Sunday, April 21, 2019 | 2 a.m.
It may be too good to be true, but it appears that Republican Party leaders in Congress may finally be growing a spine and trying to exert at least some control over President Donald Trump.
Not only did the Senate block his emergency declaration on the border wall, but reports have emerged from Capitol Hill recently that top GOP figures are working behind the scenes to short-circuit the potential nominations of a number of problematic individuals.
Among them are right-wing extremists Ken Cuccinelli and Kris Kobach as possible heads of the Department of Homeland Security, and Herman Cain to the Federal Reserve. Faced with either angering Trump by rejecting those individuals or running afoul of voters who would rightfully be outraged if the nominations were approved, lawmakers are working to persuade the White House to find other candidates.
“We’re trying to do everything we can to send the message before they send these people up here,” an unnamed Republican senator told Politico.
In addition, Trump’s purge of Homeland Security and his apparent plan to fill the organization with hard-liners has prompted some resistance within the GOP. Sen. Ron Johnson of Wisconsin said he was gathering signatures for a letter warning Trump against firing the department’s general counsel, while Iowa’s Chuck Grassley called the White House to block the removal of two aides.
This is all good to hear.
Trump and his racist henchman — sorry, senior adviser — Stephen Miller need to be stopped before they turn Homeland Security into what amounts to the Department of Anti-Immigration.
Cuccinelli and Kobach are so far to the racist edge that voters in their own states rejected them as gubernatorial candidates. Even one of the senators from Kobach’s home state of Kansas issued a warning not to nominate him.
“Don’t go there,” Sen. Pat Roberts told a reporter from the Kansas City Star. “We can’t confirm him.”
Roberts apparently hadn’t wanted to make that known, but he followed up later with a statement in which he blamed Democrats for making it difficult “for any nominee to be confirmed.”
But in the case of Kobach and Cuccinelli, this isn’t just a matter of the usual partisan jousting.

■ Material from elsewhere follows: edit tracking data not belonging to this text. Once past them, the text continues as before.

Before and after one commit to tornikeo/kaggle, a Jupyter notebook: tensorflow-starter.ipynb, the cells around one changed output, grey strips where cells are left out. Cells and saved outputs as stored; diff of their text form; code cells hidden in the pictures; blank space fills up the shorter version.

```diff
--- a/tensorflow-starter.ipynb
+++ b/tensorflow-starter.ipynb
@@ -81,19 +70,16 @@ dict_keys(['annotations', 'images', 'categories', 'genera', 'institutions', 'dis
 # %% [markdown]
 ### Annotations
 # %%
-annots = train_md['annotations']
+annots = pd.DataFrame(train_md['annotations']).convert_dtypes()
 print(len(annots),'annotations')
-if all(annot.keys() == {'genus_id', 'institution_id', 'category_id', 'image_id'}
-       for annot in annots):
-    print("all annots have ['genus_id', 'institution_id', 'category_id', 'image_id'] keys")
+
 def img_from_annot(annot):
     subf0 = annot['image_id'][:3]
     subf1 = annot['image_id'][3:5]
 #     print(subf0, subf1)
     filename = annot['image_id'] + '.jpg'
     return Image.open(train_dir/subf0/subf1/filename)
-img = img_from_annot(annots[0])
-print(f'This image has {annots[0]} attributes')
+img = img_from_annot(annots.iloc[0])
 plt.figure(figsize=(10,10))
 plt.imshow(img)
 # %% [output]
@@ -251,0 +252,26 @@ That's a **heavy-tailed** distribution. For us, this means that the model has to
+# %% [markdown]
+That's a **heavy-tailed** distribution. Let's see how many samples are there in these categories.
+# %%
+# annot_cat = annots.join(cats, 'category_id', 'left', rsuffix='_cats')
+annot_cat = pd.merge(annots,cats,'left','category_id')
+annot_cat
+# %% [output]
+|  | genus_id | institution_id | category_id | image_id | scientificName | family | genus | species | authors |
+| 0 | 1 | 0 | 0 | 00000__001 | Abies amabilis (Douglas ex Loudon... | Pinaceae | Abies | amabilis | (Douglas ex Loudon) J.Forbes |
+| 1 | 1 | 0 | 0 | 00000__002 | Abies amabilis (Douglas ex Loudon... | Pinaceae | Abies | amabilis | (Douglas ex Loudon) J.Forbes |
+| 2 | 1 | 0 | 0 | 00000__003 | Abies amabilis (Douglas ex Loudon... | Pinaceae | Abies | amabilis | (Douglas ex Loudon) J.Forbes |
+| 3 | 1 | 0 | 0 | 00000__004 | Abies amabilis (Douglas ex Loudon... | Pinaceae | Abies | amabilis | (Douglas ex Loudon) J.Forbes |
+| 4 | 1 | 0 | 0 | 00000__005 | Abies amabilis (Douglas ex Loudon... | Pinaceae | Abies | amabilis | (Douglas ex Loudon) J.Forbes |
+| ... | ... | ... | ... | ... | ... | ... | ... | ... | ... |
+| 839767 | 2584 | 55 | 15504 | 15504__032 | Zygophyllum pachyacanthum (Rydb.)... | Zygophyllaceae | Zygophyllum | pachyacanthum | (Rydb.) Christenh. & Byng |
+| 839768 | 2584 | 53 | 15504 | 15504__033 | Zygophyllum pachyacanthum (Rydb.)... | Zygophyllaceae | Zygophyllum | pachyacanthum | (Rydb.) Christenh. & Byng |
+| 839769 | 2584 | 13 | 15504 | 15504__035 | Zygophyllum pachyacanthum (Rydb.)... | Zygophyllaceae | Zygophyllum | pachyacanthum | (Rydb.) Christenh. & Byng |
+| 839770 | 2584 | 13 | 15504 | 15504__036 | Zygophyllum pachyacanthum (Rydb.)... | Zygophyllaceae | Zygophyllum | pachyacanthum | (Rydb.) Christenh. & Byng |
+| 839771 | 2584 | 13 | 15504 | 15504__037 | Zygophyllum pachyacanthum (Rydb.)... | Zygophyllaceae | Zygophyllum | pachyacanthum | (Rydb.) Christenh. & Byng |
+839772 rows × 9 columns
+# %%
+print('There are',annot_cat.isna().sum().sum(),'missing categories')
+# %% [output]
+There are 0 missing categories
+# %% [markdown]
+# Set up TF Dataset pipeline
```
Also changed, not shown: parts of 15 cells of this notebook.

Cuccinelli’s track record includes support of anti-immigrant policies, but also anti-LGBT and anti-women legislation as a state lawmaker and Virginia attorney general. Kobach helped state and local governments write anti-immigration laws and ordinances so punitive and disrespectful of constitutional rights that most of them were thrown out of court. Then, as Kansas secretary of state, he pushed through voting laws based on the conspiracy theory of widespread voting among undocumented immigrants. A federal judge ruled that the laws prevented tens of thousands of eligible voters from casting ballots, meaning Kobach — not non-citizens — had damaged the integrity of the state’s elections.
As for Cain, whose 2012 run for president went off the tracks amid allegations of sexual harassment and misconduct, his potential nomination appeared all but dead this month when a fourth GOP senator —Kevin Cramer of North Dakota — said he wouldn’t back Cain.
This is a step in the right direction, though long overdue. For two years and running, Americans have been left to wonder whether there was any limit to Republicans’ willingness to abandon their own morals and ethics to appease Trump.
Of course, time will tell whether the pushback has any real legs. And Trump is raising the stakes with his purge of DHS, his threat to release detained immigrants in sanctuary cities and the report that he told the Customs and Border Protection commissioner that he’d pardon him if he broke the law in blocking asylum-seekers.
This is the stuff of authoritarian governments.
So the Republicans who are reining in Trump are doing the right thing for the country, but now they need to ramp it up. Our system of government depends on Congress serving as a check and balance on the executive branch.
But blocking extremists’ path to power is also the right thing to do if they want their party to get votes among anyone but the president’s core voters.
Senate Majority Leader Mitch McConnell apparently understands that. As reported by Politico,McConnell recently told participants at a closed-door Republican policy lunch that the anti-establishment Senate Conservatives Fund, headed by Cuccinelli, “had cost the GOP seats in 2010 and 2012 by guiding the party from more electable candidates.”
Supporting detestable nominees would only push the party further in that direction.